→ **Data**:
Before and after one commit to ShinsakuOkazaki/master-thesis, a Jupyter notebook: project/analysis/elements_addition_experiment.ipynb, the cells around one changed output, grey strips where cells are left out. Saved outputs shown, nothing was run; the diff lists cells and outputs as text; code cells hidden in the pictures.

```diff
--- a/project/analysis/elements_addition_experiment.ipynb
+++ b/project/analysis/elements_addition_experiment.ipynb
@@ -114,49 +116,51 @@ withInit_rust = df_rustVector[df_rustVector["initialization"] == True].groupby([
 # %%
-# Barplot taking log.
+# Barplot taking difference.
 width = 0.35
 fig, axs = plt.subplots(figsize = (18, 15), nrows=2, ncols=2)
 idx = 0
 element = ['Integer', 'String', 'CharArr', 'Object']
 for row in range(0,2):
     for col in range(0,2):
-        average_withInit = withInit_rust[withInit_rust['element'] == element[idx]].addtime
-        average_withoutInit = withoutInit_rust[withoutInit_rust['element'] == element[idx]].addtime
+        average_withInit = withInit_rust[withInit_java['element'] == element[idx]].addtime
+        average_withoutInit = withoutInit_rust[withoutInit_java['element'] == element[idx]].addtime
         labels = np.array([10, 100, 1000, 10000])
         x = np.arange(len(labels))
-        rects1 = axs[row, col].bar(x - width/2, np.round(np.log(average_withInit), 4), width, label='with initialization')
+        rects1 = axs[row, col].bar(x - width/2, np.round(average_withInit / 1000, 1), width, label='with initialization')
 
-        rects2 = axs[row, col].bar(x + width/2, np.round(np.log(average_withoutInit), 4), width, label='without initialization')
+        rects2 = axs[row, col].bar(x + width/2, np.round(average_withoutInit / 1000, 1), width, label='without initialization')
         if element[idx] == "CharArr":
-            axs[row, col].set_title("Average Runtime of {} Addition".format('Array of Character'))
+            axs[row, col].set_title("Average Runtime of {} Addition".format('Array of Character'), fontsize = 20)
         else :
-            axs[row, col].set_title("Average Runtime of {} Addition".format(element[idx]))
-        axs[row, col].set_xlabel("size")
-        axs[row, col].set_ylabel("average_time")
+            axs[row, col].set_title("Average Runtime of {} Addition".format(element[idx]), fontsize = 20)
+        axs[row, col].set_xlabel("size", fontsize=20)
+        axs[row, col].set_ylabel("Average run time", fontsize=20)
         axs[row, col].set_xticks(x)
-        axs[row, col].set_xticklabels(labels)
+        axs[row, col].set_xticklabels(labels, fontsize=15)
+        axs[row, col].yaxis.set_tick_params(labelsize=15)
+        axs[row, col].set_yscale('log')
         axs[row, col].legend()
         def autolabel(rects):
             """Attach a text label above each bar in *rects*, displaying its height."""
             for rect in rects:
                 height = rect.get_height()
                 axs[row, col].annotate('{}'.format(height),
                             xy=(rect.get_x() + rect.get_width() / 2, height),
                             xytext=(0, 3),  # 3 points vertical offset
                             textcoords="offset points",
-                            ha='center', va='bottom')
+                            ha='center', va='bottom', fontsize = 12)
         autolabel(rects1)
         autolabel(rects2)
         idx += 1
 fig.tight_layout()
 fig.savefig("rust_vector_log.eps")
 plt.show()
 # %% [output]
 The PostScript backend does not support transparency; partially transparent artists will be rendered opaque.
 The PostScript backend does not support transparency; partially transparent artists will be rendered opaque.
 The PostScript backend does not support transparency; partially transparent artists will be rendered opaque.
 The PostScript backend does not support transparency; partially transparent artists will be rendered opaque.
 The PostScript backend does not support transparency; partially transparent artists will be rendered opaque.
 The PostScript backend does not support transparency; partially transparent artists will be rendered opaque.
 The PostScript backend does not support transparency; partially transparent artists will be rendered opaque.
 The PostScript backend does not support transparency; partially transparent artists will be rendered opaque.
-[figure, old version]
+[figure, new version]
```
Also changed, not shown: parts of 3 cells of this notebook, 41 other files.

→ **Assignment**: Report only how many lines in the records contain the word "Runtime".

→ **Result for this task**: 4